Everyone else took the position that the so-called Neanderthal were a separate or offshoot subspecies of humanity, that had led nowhere. "If it'd make you feel better," Julian said, "you can think of Fred Flintstone as the prototype and us as the sleek, finished, perfected outcome of natural selection."
That suggested outlook did not make me feel any better. I couldn't hold off the mob alone but I didn't go down without a fight. Father Mann, I must say, disappointed me by slyly suggesting that the so-called Neanderthal, if there indeed had ever been such misshapen creatures walking the earth, might well have been the original demons comprisings Satan's hellish hosts, or perhaps the sons of fallen angels and mortal women of biblical legend.
I love the philosophy club. We talk about things we don't have the chance or conversational partners, with whom to talk about these things, in our daily lives. Nothing is off the table.
Had there been a second shooter somewhere out there on the grassy knoll?
What is a grassy knoll, anyway?
The morality and implications of stem cell research.
If a tree falls and there is no one around to hear it, does it make a sound?
The odds of the existence of extraterrestial life.
The Israeli-Palestinian conflict.
Has extraterrestial life ever visited the Earth?
The reincarnation and transmigration of souls. Is the phenomena real?
Can a more humane social and economic system ever be devised?
The future of computers, space flight, and nanotechnology.
The death penalty.
The nature of the human psyche.
The validity of Jungian vs. Freudian theories today.
The prospects of viable third parties in American politics in the next twenty years.
India and Pakistan.
Each and every aspect of the Iraq situation.
Iran and nuclear technology.
Terrorists and nuclear technology.
North Korea and nuclear technology.

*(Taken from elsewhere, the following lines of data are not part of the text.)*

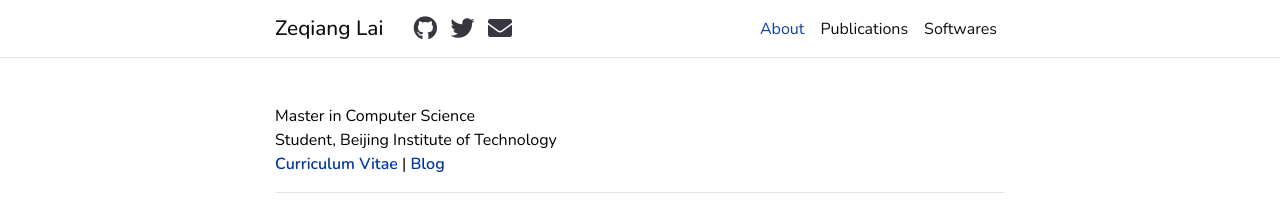
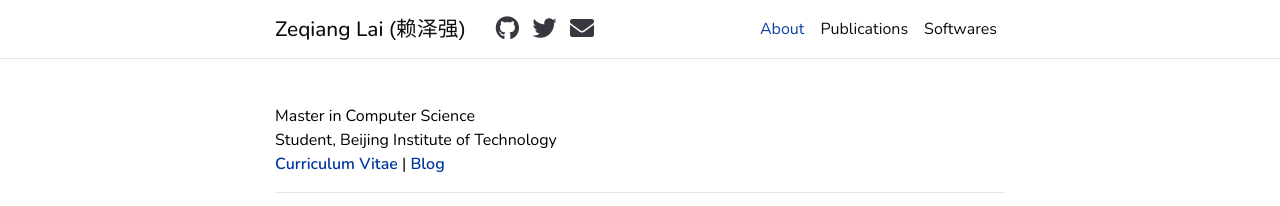
Before and after one commit to Zeqiang-Lai/Zeqiang-Lai.github.io, a Jekyll site: the page built from _pages/about.md, in a window 1280 px wide. Shown: the top 206 px of the page. Built offline with Jekyll 4.4.1, drawn with Linux system fonts in a browser that asks for light colours; comment, search, counter and statistics services are not loaded; a style sheet for code colours, icons or effects is not loaded.

Commit message:
add cn name

```diff
--- a/_config.yml
+++ b/_config.yml
@@ -6,6 +6,7 @@ title: blank # the website title (if blank, full name will be used instead)
 first_name: Zeqiang
 middle_name:
 last_name: Lai
+cn_name: 赖泽强
 email: laizeqiang@outlook.com
 description: > # the ">" symbol means to ignore newlines until "footer_text:"
   Zeqiang Lai' Profile
@@ -322,7 +323,7 @@ jekyll-diagrams:
 # Optional Features
 # -----------------------------------------------------------------------------
 
-enable_google_analytics:    false  # enables google analytics
+enable_google_analytics:    true  # enables google analytics
 enable_panelbear_analytics: false  # enables panelbear analytics
 enable_google_verification: false  # enables google site verification
 enable_bing_verification:   false  # enables bing site verification
--- a/_includes/head.html
+++ b/_includes/head.html
@@ -23,6 +23,8 @@
     <link rel="stylesheet" href="{{ '/assets/css/main.css' | relative_url }}">
     <link rel="canonical" href="{{ page.url | replace:'index.html','' | absolute_url }}">
 
+    <link rel="stylesheet" href="https://cdn.staticfile.org/lxgw-wenkai-webfont/1.6.0/style.css" />
+
     <!-- Dark Mode -->
     {% if site.enable_darkmode %}
     <link rel="stylesheet" href="https://cdn.jsdelivr.net/gh/jwarby/jekyll-pygments-themes@master/{{ site.highlight_theme_dark | append: '.css' }}" media="none" id="highlight_theme_dark" />
--- a/_includes/header.html
+++ b/_includes/header.html
@@ -14,6 +14,9 @@
               {%- endif -%}
               {%- if site.last_name -%}
                 {{- site.last_name -}}
+              {%- endif -%}
+              {%- if site.cn_name -%}
+                <span class="cn-name"> ({{- site.cn_name -}}) </span>
               {%- endif -%}
             {%- else -%}
               {{- site.title -}}
--- a/_sass/_base.scss
+++ b/_sass/_base.scss
@@ -772,3 +772,7 @@ progress {
      display: block;
      height: inherit;
  }
+
+ .cn-name {
+  font-family: "LXGW WenKai", sans-serif;
+ }
```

Pakistan and nuclear technology.
The U.S. and nuclear technology - for weapons and for its use as an alternative to fossil fuels.
Prospects for the development of alternative energy sources.

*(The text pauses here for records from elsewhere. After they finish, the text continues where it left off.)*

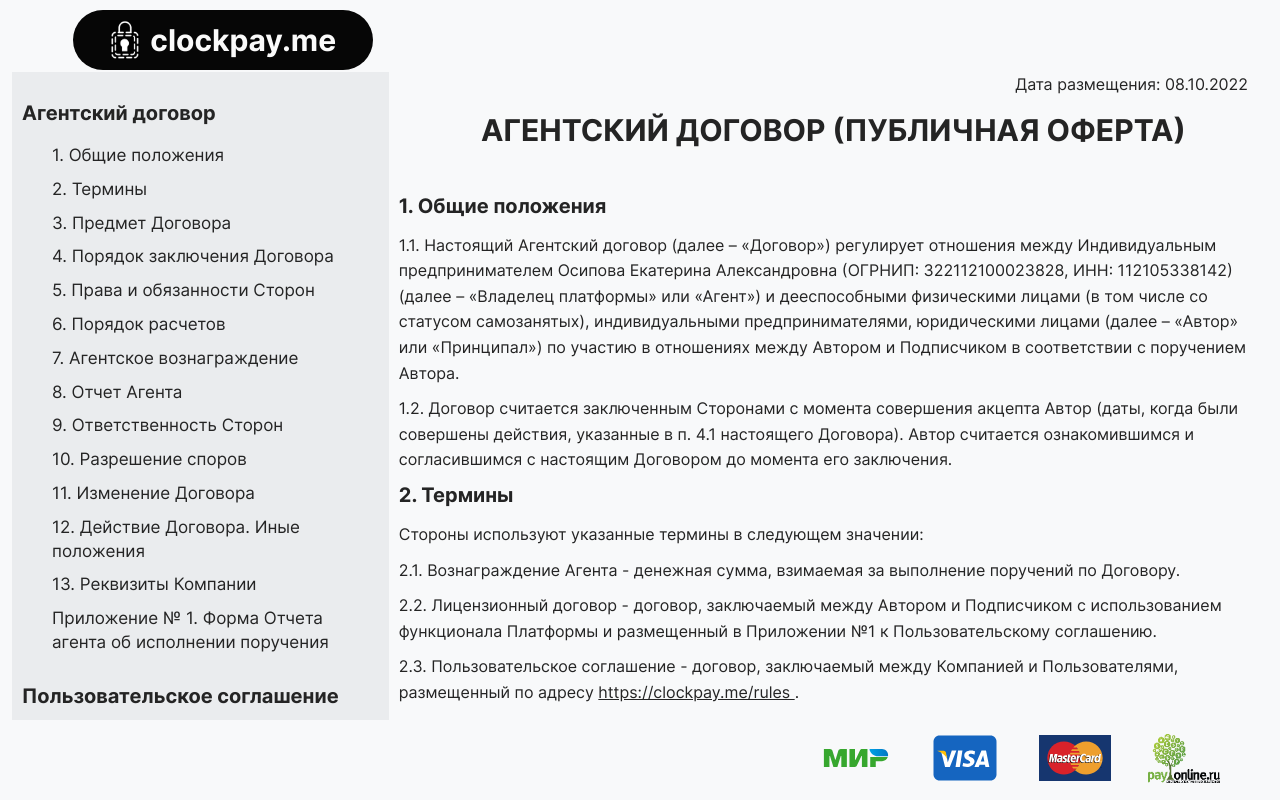
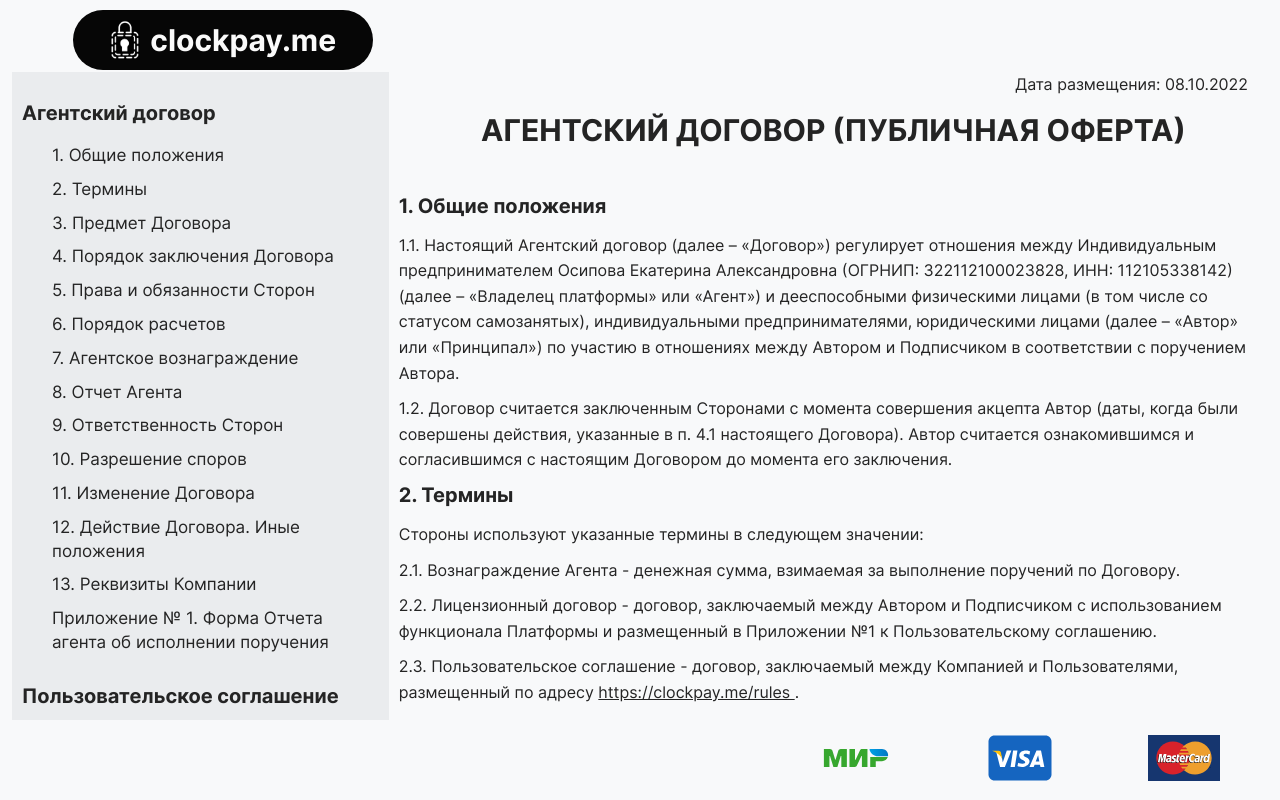
Before and after one commit to BobrikAU/clockpay_docu, a website built with webpack: page src/agency/index.html in a window 1280 px wide. Built offline with nearby package versions, Linux system fonts and the light colour scheme.

Commit message:
feature: remove icon of payonline

```diff
--- a/src/agency/index.html
+++ b/src/agency/index.html
@@ -751,11 +751,6 @@
           alt="Логотип MasterCard"
           class="footer__icon-pay"
         >
-        <img
-          src="<%=require('../images/m_logo-payonline.png')%>"
-          alt="Логотип PayOnline"
-          class="footer__icon-pay footer__icon-pay_paysistem_payonline"
-        >
       </div>
 
       <!-- логотип-ссылка для мобильной версии -->
```
Also changed, not shown: src/agreement/index.html (+0 -5 lines), src/confidentiality/index.html (+0 -5 lines), src/content/index.html (+0 -5 lines), src/license/index.html (+0 -5 lines), src/policy/index.html (+0 -5 lines), src/rules/index.html (+0 -5 lines).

The Internet and privacy.
And what ever happened to that guy who could shoot a jet stream of water from his eyeballs? I love that guy!

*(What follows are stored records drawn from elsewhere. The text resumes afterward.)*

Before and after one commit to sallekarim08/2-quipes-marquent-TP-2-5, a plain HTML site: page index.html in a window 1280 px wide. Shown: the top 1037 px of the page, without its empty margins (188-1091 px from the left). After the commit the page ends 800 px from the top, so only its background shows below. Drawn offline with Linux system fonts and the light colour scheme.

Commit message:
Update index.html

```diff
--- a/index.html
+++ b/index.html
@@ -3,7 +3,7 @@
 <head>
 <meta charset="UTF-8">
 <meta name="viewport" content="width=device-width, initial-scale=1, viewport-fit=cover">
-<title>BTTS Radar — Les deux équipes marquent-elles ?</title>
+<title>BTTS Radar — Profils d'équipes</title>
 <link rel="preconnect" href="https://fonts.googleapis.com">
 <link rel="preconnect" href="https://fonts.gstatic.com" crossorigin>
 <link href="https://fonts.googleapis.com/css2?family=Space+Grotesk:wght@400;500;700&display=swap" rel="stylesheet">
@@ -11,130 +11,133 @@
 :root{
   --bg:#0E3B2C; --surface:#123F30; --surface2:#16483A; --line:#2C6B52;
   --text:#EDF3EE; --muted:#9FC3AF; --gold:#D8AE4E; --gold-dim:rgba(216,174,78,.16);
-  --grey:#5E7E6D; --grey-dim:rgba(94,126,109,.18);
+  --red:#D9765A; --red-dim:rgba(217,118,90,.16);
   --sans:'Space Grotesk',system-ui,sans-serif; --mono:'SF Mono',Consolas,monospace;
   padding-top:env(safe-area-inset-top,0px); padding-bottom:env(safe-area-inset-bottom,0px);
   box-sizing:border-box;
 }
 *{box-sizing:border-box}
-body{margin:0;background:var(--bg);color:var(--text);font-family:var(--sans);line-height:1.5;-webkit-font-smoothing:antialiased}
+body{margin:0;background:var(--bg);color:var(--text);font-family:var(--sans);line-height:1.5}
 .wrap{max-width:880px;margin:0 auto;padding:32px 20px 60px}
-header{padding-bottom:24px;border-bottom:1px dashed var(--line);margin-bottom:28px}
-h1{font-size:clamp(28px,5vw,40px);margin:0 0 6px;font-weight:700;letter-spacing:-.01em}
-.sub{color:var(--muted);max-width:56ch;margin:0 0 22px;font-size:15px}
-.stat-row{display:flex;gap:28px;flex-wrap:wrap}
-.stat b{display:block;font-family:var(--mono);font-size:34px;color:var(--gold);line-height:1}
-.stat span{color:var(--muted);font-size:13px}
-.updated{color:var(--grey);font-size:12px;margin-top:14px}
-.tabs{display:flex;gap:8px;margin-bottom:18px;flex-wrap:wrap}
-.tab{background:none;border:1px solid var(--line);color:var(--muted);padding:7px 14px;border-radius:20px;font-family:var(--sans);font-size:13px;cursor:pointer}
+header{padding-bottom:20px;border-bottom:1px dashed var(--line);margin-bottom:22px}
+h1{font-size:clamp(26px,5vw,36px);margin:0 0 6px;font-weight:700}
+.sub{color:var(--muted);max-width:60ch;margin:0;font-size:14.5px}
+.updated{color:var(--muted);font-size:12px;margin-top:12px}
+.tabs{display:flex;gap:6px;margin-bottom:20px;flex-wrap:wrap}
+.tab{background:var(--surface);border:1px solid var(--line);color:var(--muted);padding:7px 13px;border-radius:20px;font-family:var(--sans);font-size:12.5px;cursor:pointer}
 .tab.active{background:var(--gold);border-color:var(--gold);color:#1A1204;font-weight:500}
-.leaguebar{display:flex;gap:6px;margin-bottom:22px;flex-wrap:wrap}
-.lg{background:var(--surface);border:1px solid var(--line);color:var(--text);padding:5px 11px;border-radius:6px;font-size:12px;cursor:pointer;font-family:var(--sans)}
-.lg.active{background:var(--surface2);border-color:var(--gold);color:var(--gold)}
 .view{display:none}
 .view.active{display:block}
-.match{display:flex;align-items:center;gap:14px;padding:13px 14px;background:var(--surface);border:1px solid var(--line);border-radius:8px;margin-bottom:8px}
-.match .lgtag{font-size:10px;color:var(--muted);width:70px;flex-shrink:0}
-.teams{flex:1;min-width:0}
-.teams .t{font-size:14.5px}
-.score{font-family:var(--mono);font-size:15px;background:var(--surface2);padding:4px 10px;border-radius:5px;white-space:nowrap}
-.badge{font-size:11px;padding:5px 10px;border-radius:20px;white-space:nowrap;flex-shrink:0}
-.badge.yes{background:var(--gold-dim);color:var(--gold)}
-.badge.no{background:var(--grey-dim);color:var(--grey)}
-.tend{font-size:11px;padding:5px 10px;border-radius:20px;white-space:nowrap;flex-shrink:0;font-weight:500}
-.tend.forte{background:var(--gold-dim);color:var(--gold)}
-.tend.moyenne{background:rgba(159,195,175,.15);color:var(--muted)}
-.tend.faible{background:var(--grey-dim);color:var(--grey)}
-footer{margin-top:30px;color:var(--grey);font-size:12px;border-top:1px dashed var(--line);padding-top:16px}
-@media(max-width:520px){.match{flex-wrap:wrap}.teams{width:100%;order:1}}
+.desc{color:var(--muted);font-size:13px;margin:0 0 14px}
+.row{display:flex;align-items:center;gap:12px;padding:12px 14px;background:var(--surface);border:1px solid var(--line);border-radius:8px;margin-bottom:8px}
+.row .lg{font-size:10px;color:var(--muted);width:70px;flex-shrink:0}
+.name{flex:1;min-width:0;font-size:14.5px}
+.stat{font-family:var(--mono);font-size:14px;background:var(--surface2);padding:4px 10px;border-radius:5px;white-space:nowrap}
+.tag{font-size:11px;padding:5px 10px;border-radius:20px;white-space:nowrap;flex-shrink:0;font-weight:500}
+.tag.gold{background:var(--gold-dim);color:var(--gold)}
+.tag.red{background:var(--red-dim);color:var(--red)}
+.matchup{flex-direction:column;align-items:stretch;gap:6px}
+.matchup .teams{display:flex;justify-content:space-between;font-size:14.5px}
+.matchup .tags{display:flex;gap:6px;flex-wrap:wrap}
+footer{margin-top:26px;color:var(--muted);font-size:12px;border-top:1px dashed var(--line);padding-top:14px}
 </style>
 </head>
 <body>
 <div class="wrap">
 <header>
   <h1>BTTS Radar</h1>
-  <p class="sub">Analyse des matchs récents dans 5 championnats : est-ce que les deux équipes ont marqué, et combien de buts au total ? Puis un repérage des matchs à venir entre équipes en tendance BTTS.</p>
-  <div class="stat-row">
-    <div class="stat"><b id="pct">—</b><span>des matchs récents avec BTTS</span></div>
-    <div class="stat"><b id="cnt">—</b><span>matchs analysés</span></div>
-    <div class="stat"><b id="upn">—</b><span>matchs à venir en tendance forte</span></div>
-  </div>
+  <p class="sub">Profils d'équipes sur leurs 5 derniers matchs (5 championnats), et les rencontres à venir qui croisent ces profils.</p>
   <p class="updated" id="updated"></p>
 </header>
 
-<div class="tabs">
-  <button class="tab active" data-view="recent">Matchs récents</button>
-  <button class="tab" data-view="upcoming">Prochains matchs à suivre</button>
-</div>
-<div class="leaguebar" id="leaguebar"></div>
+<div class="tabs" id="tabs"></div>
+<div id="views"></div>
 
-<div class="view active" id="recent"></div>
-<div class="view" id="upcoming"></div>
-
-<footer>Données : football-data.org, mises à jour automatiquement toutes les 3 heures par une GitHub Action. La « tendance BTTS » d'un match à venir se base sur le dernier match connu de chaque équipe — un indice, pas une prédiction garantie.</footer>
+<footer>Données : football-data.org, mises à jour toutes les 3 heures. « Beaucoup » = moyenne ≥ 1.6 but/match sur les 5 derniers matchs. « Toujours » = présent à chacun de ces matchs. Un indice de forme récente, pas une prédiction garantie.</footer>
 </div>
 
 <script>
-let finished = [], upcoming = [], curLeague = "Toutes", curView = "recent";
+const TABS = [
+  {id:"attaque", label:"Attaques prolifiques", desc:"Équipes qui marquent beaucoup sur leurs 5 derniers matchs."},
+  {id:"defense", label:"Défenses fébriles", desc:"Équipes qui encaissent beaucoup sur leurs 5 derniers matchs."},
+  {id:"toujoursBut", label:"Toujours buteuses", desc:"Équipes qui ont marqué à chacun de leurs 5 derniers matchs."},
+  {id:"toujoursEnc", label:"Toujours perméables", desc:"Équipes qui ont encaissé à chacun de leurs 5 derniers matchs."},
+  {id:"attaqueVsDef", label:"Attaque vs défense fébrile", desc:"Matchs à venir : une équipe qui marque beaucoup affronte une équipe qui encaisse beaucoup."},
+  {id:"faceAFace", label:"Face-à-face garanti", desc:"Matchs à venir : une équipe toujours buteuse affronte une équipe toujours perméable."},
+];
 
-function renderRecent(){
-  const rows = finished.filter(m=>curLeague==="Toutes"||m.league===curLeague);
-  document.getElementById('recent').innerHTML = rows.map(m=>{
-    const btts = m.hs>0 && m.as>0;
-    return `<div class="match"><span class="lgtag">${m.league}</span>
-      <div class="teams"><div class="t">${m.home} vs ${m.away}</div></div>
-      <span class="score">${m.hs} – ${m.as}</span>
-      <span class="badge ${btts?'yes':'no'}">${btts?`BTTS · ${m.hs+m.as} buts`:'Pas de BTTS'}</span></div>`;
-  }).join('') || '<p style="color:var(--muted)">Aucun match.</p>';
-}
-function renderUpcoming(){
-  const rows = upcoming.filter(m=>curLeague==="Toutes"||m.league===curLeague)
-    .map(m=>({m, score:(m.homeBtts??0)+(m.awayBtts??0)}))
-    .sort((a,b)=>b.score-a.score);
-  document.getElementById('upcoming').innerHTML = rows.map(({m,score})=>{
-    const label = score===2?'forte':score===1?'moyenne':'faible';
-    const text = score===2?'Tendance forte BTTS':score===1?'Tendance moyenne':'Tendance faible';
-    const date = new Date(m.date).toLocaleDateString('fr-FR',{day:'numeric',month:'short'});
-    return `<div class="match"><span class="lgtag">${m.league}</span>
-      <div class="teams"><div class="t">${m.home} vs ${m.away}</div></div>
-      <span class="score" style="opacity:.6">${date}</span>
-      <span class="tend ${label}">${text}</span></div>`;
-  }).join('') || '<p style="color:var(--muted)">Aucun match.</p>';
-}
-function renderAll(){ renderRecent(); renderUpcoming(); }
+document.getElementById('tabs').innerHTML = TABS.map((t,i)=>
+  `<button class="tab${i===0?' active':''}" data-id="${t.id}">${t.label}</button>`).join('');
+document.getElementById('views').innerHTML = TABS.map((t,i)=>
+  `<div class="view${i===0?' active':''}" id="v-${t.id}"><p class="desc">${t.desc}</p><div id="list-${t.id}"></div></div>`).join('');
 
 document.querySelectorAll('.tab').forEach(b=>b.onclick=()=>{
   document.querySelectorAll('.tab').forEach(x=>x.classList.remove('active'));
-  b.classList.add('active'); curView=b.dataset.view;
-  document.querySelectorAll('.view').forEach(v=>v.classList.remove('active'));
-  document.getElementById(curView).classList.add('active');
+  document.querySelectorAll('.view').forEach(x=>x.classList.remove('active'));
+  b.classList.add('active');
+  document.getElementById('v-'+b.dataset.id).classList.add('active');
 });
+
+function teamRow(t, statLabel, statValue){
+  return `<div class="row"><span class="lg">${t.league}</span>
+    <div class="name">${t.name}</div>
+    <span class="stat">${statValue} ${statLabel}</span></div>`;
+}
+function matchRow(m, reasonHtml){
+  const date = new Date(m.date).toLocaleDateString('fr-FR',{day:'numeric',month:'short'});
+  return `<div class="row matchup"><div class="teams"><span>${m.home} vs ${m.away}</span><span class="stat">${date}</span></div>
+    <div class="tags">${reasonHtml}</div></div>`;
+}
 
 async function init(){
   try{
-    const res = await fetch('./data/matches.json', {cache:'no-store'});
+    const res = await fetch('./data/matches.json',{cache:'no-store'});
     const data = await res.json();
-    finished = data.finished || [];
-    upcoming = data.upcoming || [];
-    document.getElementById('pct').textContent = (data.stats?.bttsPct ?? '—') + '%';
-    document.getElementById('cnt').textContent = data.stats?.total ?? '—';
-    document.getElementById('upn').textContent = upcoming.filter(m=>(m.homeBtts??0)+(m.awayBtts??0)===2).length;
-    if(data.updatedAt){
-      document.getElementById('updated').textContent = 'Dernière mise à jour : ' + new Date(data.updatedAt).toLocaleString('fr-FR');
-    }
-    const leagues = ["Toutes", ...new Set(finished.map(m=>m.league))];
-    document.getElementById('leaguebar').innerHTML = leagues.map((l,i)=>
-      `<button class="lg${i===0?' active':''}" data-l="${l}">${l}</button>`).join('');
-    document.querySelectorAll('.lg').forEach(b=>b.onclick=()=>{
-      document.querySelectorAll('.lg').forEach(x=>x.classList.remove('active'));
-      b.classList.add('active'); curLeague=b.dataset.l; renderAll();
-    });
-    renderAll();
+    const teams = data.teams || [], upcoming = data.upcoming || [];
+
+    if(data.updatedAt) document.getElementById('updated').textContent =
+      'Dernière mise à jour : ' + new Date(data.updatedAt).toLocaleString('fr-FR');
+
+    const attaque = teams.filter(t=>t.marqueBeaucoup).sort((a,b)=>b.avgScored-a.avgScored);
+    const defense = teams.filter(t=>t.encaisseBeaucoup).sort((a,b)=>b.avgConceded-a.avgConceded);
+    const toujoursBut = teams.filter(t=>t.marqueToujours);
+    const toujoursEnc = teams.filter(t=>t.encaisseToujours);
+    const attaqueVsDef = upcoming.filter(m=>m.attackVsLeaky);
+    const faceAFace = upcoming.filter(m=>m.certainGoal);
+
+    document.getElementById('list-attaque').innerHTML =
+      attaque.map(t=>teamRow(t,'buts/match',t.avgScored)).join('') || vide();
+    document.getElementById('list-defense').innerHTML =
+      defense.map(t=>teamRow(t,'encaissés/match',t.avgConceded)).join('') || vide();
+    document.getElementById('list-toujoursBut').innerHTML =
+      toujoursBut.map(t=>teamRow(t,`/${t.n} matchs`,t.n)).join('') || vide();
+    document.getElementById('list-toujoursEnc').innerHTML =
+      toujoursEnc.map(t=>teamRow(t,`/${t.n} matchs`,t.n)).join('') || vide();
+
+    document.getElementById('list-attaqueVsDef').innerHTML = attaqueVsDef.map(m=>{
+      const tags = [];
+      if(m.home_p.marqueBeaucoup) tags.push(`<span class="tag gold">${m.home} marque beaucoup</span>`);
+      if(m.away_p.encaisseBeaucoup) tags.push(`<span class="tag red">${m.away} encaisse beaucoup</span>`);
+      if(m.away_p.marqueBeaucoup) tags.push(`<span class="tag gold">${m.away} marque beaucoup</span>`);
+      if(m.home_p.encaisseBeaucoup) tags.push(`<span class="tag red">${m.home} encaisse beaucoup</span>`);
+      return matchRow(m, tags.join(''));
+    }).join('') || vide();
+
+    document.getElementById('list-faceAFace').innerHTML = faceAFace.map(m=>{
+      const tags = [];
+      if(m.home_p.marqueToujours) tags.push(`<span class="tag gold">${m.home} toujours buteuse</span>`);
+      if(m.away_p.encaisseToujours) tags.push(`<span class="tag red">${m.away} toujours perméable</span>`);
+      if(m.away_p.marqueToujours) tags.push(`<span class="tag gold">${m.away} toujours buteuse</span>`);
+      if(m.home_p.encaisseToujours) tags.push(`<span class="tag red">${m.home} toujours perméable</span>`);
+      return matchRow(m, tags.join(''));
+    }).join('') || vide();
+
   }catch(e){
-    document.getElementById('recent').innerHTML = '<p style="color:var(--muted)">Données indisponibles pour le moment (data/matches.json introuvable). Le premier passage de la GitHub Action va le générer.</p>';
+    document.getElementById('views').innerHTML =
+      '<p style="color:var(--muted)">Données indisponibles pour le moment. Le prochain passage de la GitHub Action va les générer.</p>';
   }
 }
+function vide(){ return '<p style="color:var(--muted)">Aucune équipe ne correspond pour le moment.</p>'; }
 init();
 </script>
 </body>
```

You know, you'd be surprised how difficult it is to work in the line, "Do you think the so-called Neanderthal was a separate species of humanity from the so-called 'modern' humans, us?" into casual conversation in the outside world? I'm currently experimenting with "Do you think we have souls?" I conduct my research in bars all over the tri-state area.
I know what you're thinking: I thought you said you didn't drink. What I said was that I barely drink. Pay attention. Now, I have to tell you my research is not going well at all.
The next month I was holding court, as it were, in a corner of the rec room with two or three others. I can't say that I remember what the discussion was about. But I left my audience mesmerized, spellbound, and enlightened I'm sure. When I had to go to the bathroom, I passed beyond the door and saw Julian leaning against the sink, being kissed full on the mouth by Father Charles Mann.
I immediately backed out, turned on my heel, and tried to tip toe away.
"Hold it," Father Mann said behind me, barking my name as well.
I held it as he commanded. I turned around to face him only after he ordered me to do so.
"What's the matter with you?" he said.
"Nothing," I said.
He let out a breath and his expression softened. "You saw us, didn't you?"
He came forward and put a hand on my shoulder. "It's alright, my son."
If I had been ignorant, I think I might have wondered if either Father Mann would succeed in bringing Julian to the lord and helping raise his soul to Heaven, or if Julian would manage to turn the priest to the Devil and drag his soul down into Hell. There is one thing I know for sure. It would be an awfully dull four weeks before the next meeting of The Philosophy Club.